Problem requirements:
The count of lines below that include the string "participant" is the whole answer; write it alone.
** Opening Available data block **
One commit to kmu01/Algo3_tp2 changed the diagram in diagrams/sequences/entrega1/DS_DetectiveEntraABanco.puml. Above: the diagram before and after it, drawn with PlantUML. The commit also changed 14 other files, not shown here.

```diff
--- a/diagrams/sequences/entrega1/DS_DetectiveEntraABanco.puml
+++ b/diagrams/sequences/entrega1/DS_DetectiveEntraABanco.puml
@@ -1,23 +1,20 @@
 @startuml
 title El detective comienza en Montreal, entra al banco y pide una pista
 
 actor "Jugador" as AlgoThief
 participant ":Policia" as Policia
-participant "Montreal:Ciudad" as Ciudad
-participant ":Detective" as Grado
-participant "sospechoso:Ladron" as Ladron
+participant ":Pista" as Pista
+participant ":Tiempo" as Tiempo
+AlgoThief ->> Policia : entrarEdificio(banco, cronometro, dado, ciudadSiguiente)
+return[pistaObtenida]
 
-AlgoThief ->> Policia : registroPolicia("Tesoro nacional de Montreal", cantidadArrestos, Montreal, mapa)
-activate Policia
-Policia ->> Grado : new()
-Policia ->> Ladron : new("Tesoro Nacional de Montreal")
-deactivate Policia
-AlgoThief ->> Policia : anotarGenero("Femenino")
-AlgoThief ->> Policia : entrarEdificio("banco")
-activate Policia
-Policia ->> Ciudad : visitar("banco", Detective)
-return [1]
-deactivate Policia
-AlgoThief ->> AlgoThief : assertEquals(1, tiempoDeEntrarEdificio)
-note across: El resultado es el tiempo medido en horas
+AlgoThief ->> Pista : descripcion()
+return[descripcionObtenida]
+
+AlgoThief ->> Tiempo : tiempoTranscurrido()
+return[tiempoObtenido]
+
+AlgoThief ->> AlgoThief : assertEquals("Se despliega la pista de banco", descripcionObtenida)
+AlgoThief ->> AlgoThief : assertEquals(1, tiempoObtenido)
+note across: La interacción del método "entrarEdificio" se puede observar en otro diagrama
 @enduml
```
** Closing Available data block **
Solved exercise:
6